*Required work*
Every line of the material must appear in the answer exactly as it does here.

*Supplied data*
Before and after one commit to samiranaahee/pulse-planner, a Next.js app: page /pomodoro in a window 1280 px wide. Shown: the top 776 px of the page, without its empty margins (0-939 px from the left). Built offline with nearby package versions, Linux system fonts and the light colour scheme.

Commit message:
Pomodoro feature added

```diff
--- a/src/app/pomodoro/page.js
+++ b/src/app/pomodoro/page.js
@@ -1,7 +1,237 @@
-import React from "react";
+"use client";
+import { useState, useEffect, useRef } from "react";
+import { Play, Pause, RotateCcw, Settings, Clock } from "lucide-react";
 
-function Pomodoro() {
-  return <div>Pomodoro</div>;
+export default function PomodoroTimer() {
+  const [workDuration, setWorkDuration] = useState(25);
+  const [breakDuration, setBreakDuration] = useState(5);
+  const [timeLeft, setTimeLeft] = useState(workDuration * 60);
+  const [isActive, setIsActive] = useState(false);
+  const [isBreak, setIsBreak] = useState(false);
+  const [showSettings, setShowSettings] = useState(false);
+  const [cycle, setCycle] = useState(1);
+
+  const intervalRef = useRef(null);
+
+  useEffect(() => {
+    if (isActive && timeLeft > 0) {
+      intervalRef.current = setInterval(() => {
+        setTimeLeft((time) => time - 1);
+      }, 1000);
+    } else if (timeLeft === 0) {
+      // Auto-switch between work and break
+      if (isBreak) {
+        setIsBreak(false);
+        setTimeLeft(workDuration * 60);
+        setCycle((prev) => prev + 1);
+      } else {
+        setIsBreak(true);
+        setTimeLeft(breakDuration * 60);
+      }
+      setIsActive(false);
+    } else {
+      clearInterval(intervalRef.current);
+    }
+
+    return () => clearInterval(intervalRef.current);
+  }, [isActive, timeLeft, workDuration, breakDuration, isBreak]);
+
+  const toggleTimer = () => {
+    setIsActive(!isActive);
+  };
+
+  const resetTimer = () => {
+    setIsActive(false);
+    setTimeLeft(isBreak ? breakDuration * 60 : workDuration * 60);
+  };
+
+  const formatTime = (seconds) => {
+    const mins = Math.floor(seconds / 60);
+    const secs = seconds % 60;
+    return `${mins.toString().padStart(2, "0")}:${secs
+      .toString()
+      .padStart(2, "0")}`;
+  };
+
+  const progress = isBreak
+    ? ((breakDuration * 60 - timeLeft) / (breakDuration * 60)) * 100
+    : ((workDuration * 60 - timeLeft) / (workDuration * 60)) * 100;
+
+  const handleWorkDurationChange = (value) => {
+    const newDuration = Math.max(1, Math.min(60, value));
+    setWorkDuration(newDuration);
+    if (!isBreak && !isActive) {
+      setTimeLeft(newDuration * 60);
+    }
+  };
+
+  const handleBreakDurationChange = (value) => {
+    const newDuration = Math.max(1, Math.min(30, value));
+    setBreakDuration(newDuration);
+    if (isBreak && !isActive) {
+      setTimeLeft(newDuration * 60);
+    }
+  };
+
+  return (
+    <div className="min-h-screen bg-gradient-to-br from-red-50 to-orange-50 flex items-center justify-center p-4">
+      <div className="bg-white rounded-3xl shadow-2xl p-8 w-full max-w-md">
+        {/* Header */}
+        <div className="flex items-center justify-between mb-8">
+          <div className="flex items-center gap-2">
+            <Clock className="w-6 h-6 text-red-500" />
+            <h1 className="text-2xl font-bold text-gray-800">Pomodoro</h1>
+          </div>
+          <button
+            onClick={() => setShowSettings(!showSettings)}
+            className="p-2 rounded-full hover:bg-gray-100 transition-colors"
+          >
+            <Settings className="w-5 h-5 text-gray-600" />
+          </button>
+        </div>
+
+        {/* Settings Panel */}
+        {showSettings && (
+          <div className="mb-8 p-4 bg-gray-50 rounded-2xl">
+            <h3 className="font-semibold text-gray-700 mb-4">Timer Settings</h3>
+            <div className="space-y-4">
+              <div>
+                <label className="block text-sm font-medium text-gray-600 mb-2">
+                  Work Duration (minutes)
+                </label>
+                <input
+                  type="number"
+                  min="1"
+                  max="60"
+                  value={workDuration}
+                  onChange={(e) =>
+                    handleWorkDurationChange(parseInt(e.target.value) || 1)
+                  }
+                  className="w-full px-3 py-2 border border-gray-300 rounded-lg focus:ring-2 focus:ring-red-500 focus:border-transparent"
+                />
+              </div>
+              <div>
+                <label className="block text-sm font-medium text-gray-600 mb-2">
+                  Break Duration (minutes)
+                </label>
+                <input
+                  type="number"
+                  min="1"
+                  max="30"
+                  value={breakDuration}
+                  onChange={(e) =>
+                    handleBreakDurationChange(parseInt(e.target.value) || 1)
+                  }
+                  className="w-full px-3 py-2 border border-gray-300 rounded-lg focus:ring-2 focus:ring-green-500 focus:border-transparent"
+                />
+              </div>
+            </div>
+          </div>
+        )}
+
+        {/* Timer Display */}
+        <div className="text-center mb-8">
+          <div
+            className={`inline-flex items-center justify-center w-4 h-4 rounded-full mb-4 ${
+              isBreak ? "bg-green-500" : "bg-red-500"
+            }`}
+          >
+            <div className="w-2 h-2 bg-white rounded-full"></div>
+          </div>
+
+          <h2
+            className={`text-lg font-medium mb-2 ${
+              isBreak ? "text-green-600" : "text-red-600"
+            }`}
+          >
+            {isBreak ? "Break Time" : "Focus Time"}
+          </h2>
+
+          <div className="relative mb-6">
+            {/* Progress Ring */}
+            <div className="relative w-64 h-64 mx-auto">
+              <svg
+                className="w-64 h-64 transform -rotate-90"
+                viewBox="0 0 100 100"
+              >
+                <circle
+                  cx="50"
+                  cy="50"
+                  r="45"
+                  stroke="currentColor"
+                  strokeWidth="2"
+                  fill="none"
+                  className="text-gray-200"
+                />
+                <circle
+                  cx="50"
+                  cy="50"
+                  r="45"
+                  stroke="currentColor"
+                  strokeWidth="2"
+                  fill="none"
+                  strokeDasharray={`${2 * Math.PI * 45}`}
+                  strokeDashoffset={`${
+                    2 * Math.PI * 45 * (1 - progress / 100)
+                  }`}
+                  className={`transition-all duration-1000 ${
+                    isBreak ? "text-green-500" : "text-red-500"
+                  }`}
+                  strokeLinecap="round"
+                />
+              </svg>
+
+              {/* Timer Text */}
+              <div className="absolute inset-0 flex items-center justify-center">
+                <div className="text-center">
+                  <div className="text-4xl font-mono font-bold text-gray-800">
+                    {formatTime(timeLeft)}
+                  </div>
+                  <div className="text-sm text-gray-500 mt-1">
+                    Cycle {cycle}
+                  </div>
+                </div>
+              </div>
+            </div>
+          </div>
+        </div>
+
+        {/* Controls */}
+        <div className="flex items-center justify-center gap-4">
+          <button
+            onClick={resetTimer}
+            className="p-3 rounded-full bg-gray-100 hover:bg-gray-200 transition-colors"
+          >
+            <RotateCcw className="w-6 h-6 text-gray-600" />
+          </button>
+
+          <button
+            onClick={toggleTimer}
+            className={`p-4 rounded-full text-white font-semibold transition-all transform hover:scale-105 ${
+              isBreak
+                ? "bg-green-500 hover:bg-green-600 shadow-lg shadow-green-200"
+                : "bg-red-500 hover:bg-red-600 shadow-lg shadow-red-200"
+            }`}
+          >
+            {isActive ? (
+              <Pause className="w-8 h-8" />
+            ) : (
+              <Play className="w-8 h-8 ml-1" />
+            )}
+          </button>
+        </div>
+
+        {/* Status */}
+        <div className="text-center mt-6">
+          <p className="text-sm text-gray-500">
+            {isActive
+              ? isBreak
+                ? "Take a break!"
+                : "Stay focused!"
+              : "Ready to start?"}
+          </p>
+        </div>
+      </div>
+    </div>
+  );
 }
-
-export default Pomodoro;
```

*Task output*
Before and after one commit to samiranaahee/pulse-planner, a Next.js app: page /pomodoro in a window 1280 px wide. Shown: the top 776 px of the page, without its empty margins (0-939 px from the left). Built offline with nearby package versions, Linux system fonts and the light colour scheme.

Commit message:
Pomodoro feature added

```diff
--- a/src/app/pomodoro/page.js
+++ b/src/app/pomodoro/page.js
@@ -1,7 +1,237 @@
-import React from "react";
+"use client";
+import { useState, useEffect, useRef } from "react";
+import { Play, Pause, RotateCcw, Settings, Clock } from "lucide-react";
 
-function Pomodoro() {
-  return <div>Pomodoro</div>;
+export default function PomodoroTimer() {
+  const [workDuration, setWorkDuration] = useState(25);
+  const [breakDuration, setBreakDuration] = useState(5);
+  const [timeLeft, setTimeLeft] = useState(workDuration * 60);
+  const [isActive, setIsActive] = useState(false);
+  const [isBreak, setIsBreak] = useState(false);
+  const [showSettings, setShowSettings] = useState(false);
+  const [cycle, setCycle] = useState(1);
+
+  const intervalRef = useRef(null);
+
+  useEffect(() => {
+    if (isActive && timeLeft > 0) {
+      intervalRef.current = setInterval(() => {
+        setTimeLeft((time) => time - 1);
+      }, 1000);
+    } else if (timeLeft === 0) {
+      // Auto-switch between work and break
+      if (isBreak) {
+        setIsBreak(false);
+        setTimeLeft(workDuration * 60);
+        setCycle((prev) => prev + 1);
+      } else {
+        setIsBreak(true);
+        setTimeLeft(breakDuration * 60);
+      }
+      setIsActive(false);
+    } else {
+      clearInterval(intervalRef.current);
+    }
+
+    return () => clearInterval(intervalRef.current);
+  }, [isActive, timeLeft, workDuration, breakDuration, isBreak]);
+
+  const toggleTimer = () => {
+    setIsActive(!isActive);
+  };
+
+  const resetTimer = () => {
+    setIsActive(false);
+    setTimeLeft(isBreak ? breakDuration * 60 : workDuration * 60);
+  };
+
+  const formatTime = (seconds) => {
+    const mins = Math.floor(seconds / 60);
+    const secs = seconds % 60;
+    return `${mins.toString().padStart(2, "0")}:${secs
+      .toString()
+      .padStart(2, "0")}`;
+  };
+
+  const progress = isBreak
+    ? ((breakDuration * 60 - timeLeft) / (breakDuration * 60)) * 100
+    : ((workDuration * 60 - timeLeft) / (workDuration * 60)) * 100;
+
+  const handleWorkDurationChange = (value) => {
+    const newDuration = Math.max(1, Math.min(60, value));
+    setWorkDuration(newDuration);
+    if (!isBreak && !isActive) {
+      setTimeLeft(newDuration * 60);
+    }
+  };
+
+  const handleBreakDurationChange = (value) => {
+    const newDuration = Math.max(1, Math.min(30, value));
+    setBreakDuration(newDuration);
+    if (isBreak && !isActive) {
+      setTimeLeft(newDuration * 60);
+    }
+  };
+
+  return (
+    <div className="min-h-screen bg-gradient-to-br from-red-50 to-orange-50 flex items-center justify-center p-4">
+      <div className="bg-white rounded-3xl shadow-2xl p-8 w-full max-w-md">
+        {/* Header */}
+        <div className="flex items-center justify-between mb-8">
+          <div className="flex items-center gap-2">
+            <Clock className="w-6 h-6 text-red-500" />
+            <h1 className="text-2xl font-bold text-gray-800">Pomodoro</h1>
+          </div>
+          <button
+            onClick={() => setShowSettings(!showSettings)}
+            className="p-2 rounded-full hover:bg-gray-100 transition-colors"
+          >
+            <Settings className="w-5 h-5 text-gray-600" />
+          </button>
+        </div>
+
+        {/* Settings Panel */}
+        {showSettings && (
+          <div className="mb-8 p-4 bg-gray-50 rounded-2xl">
+            <h3 className="font-semibold text-gray-700 mb-4">Timer Settings</h3>
+            <div className="space-y-4">
+              <div>
+                <label className="block text-sm font-medium text-gray-600 mb-2">
+                  Work Duration (minutes)
+                </label>
+                <input
+                  type="number"
+                  min="1"
+                  max="60"
+                  value={workDuration}
+                  onChange={(e) =>
+                    handleWorkDurationChange(parseInt(e.target.value) || 1)
+                  }
+                  className="w-full px-3 py-2 border border-gray-300 rounded-lg focus:ring-2 focus:ring-red-500 focus:border-transparent"
+                />
+              </div>
+              <div>
+                <label className="block text-sm font-medium text-gray-600 mb-2">
+                  Break Duration (minutes)
+                </label>
+                <input
+                  type="number"
+                  min="1"
+                  max="30"
+                  value={breakDuration}
+                  onChange={(e) =>
+                    handleBreakDurationChange(parseInt(e.target.value) || 1)
+                  }
+                  className="w-full px-3 py-2 border border-gray-300 rounded-lg focus:ring-2 focus:ring-green-500 focus:border-transparent"
+                />
+              </div>
+            </div>
+          </div>
+        )}
+
+        {/* Timer Display */}
+        <div className="text-center mb-8">
+          <div
+            className={`inline-flex items-center justify-center w-4 h-4 rounded-full mb-4 ${
+              isBreak ? "bg-green-500" : "bg-red-500"
+            }`}
+          >
+            <div className="w-2 h-2 bg-white rounded-full"></div>
+          </div>
+
+          <h2
+            className={`text-lg font-medium mb-2 ${
+              isBreak ? "text-green-600" : "text-red-600"
+            }`}
+          >
+            {isBreak ? "Break Time" : "Focus Time"}
+          </h2>
+
+          <div className="relative mb-6">
+            {/* Progress Ring */}
+            <div className="relative w-64 h-64 mx-auto">
+              <svg
+                className="w-64 h-64 transform -rotate-90"
+                viewBox="0 0 100 100"
+              >
+                <circle
+                  cx="50"
+                  cy="50"
+                  r="45"
+                  stroke="currentColor"
+                  strokeWidth="2"
+                  fill="none"
+                  className="text-gray-200"
+                />
+                <circle
+                  cx="50"
+                  cy="50"
+                  r="45"
+                  stroke="currentColor"
+                  strokeWidth="2"
+                  fill="none"
+                  strokeDasharray={`${2 * Math.PI * 45}`}
+                  strokeDashoffset={`${
+                    2 * Math.PI * 45 * (1 - progress / 100)
+                  }`}
+                  className={`transition-all duration-1000 ${
+                    isBreak ? "text-green-500" : "text-red-500"
+                  }`}
+                  strokeLinecap="round"
+                />
+              </svg>
+
+              {/* Timer Text */}
+              <div className="absolute inset-0 flex items-center justify-center">
+                <div className="text-center">
+                  <div className="text-4xl font-mono font-bold text-gray-800">
+                    {formatTime(timeLeft)}
+                  </div>
+                  <div className="text-sm text-gray-500 mt-1">
+                    Cycle {cycle}
+                  </div>
+                </div>
+              </div>
+            </div>
+          </div>
+        </div>
+
+        {/* Controls */}
+        <div className="flex items-center justify-center gap-4">
+          <button
+            onClick={resetTimer}
+            className="p-3 rounded-full bg-gray-100 hover:bg-gray-200 transition-colors"
+          >
+            <RotateCcw className="w-6 h-6 text-gray-600" />
+          </button>
+
+          <button
+            onClick={toggleTimer}
+            className={`p-4 rounded-full text-white font-semibold transition-all transform hover:scale-105 ${
+              isBreak
+                ? "bg-green-500 hover:bg-green-600 shadow-lg shadow-green-200"
+                : "bg-red-500 hover:bg-red-600 shadow-lg shadow-red-200"
+            }`}
+          >
+            {isActive ? (
+              <Pause className="w-8 h-8" />
+            ) : (
+              <Play className="w-8 h-8 ml-1" />
+            )}
+          </button>
+        </div>
+
+        {/* Status */}
+        <div className="text-center mt-6">
+          <p className="text-sm text-gray-500">
+            {isActive
+              ? isBreak
+                ? "Take a break!"
+                : "Stay focused!"
+              : "Ready to start?"}
+          </p>
+        </div>
+      </div>
+    </div>
+  );
 }
-
-export default Pomodoro;
```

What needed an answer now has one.